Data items
-------

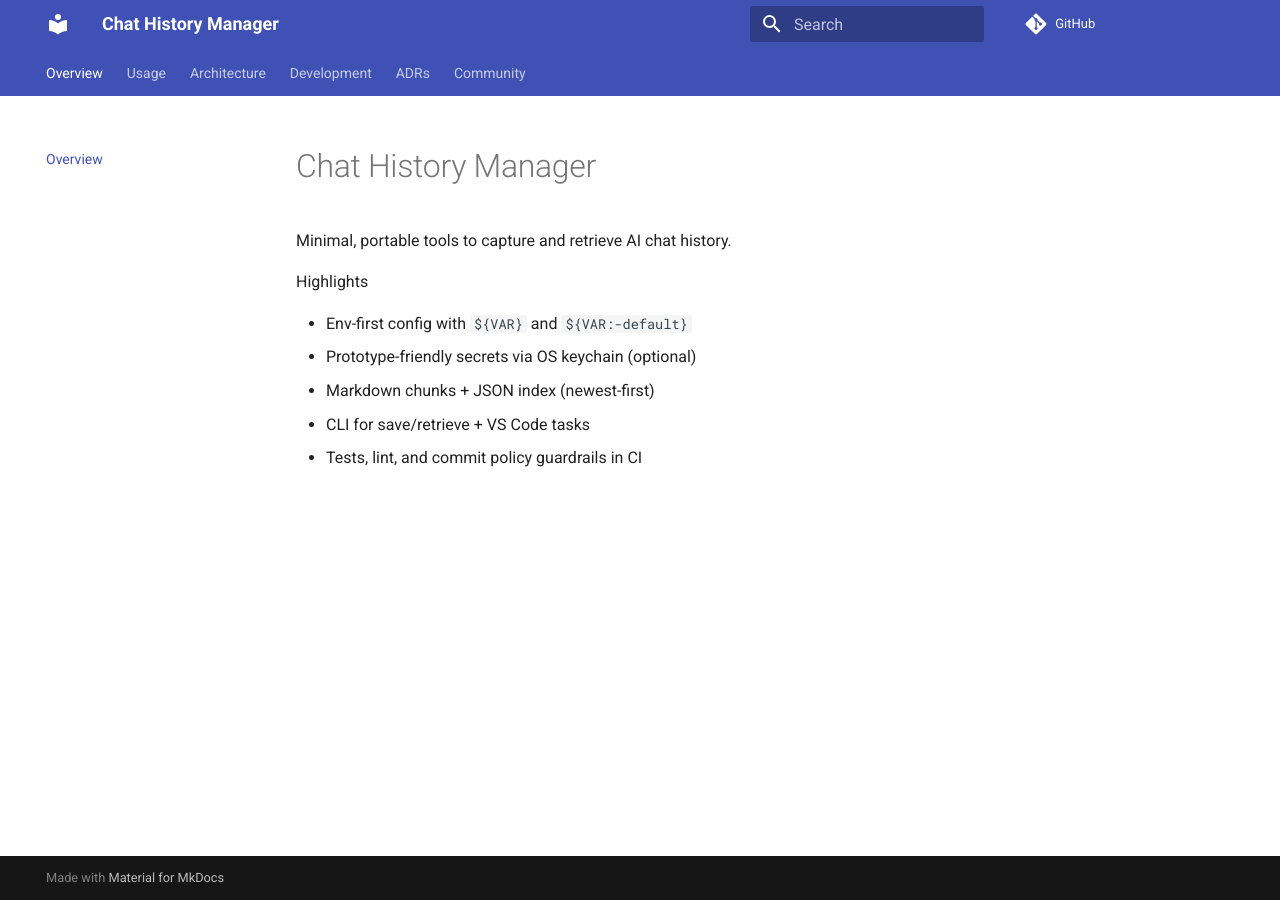
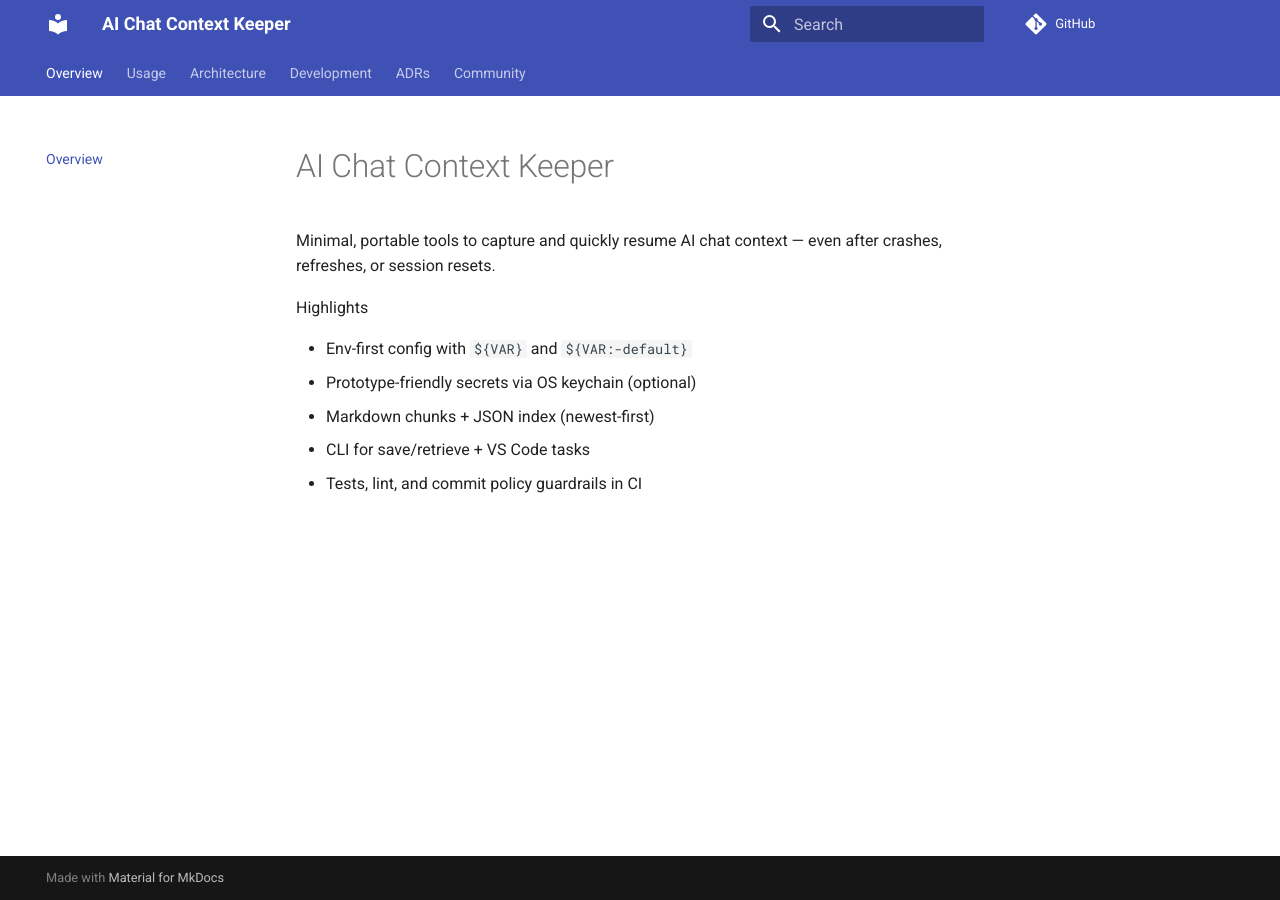
Before and after one commit to paulkiley/ai-chat-context-keeper, an MkDocs documentation site: the page built from docs/index.md, in a window 1280 px wide. Built offline with MkDocs 1.6.1 and Material for MkDocs 9.7.7, drawn with Linux system fonts in a browser that asks for light colours; comment, search, counter and statistics services are not loaded.

Commit message:
docs(adr): add naming/messaging strategy; feat(config): support CHM_* env vars; feat(cli): add 'chm' alias and updated help; docs: rename project to AI Chat Context Keeper and update messaging; chore(k8s): rename external secret sample

```diff
--- a/docs/index.md
+++ b/docs/index.md
@@ -1,6 +1,6 @@
-# Chat History Manager
+# AI Chat Context Keeper
 
-Minimal, portable tools to capture and retrieve AI chat history.
+Minimal, portable tools to capture and quickly resume AI chat context — even after crashes, refreshes, or session resets.
 
 Highlights
 
--- a/mkdocs.yml
+++ b/mkdocs.yml
@@ -1,4 +1,4 @@
-site_name: Chat History Manager
+site_name: AI Chat Context Keeper
 repo_url: https://github.com/paulkiley/chat_history_manager
 theme:
   name: material
--- a/pyproject.toml
+++ b/pyproject.toml
@@ -3,7 +3,7 @@ requires = ["setuptools>=61.0"]
 build-backend = "setuptools.build_meta"
 
 [project]
-name = "chat_history_manager"
+name = "ai-chat-context-keeper"
 version = "0.2.1"
 description = "A robust system for managing and retrieving conversational AI history."
 authors = [
@@ -17,6 +17,7 @@ readme = "README.md"
 
 [project.scripts]
 chatlog = "chat_history_manager.cli:main"
+chm = "chat_history_manager.cli:main"
 
 [project.urls]
 Homepage = "https://github.com/paulkiley/chat_history_manager" # Placeholder
```
Also changed, not shown: README.md (+15 -7 lines), docs/adr/0008-naming-and-messaging-strategy.md (added, +34 -0 lines), docs/kubernetes.md (line endings or trailing spaces), 4 other files.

-------

The task. Copy out all the data without changing anything, and drop the pictures.

Completed task.
Before and after one commit to paulkiley/ai-chat-context-keeper, an MkDocs documentation site: the page built from docs/index.md, in a window 1280 px wide. Built offline with MkDocs 1.6.1 and Material for MkDocs 9.7.7, drawn with Linux system fonts in a browser that asks for light colours; comment, search, counter and statistics services are not loaded.

Commit message:
docs(adr): add naming/messaging strategy; feat(config): support CHM_* env vars; feat(cli): add 'chm' alias and updated help; docs: rename project to AI Chat Context Keeper and update messaging; chore(k8s): rename external secret sample

```diff
--- a/docs/index.md
+++ b/docs/index.md
@@ -1,6 +1,6 @@
-# Chat History Manager
+# AI Chat Context Keeper
 
-Minimal, portable tools to capture and retrieve AI chat history.
+Minimal, portable tools to capture and quickly resume AI chat context — even after crashes, refreshes, or session resets.
 
 Highlights
 
--- a/mkdocs.yml
+++ b/mkdocs.yml
@@ -1,4 +1,4 @@
-site_name: Chat History Manager
+site_name: AI Chat Context Keeper
 repo_url: https://github.com/paulkiley/chat_history_manager
 theme:
   name: material
--- a/pyproject.toml
+++ b/pyproject.toml
@@ -3,7 +3,7 @@ requires = ["setuptools>=61.0"]
 build-backend = "setuptools.build_meta"
 
 [project]
-name = "chat_history_manager"
+name = "ai-chat-context-keeper"
 version = "0.2.1"
 description = "A robust system for managing and retrieving conversational AI history."
 authors = [
@@ -17,6 +17,7 @@ readme = "README.md"
 
 [project.scripts]
 chatlog = "chat_history_manager.cli:main"
+chm = "chat_history_manager.cli:main"
 
 [project.urls]
 Homepage = "https://github.com/paulkiley/chat_history_manager" # Placeholder
```
Also changed, not shown: README.md (+15 -7 lines), docs/adr/0008-naming-and-messaging-strategy.md (added, +34 -0 lines), docs/kubernetes.md (line endings or trailing spaces), 4 other files.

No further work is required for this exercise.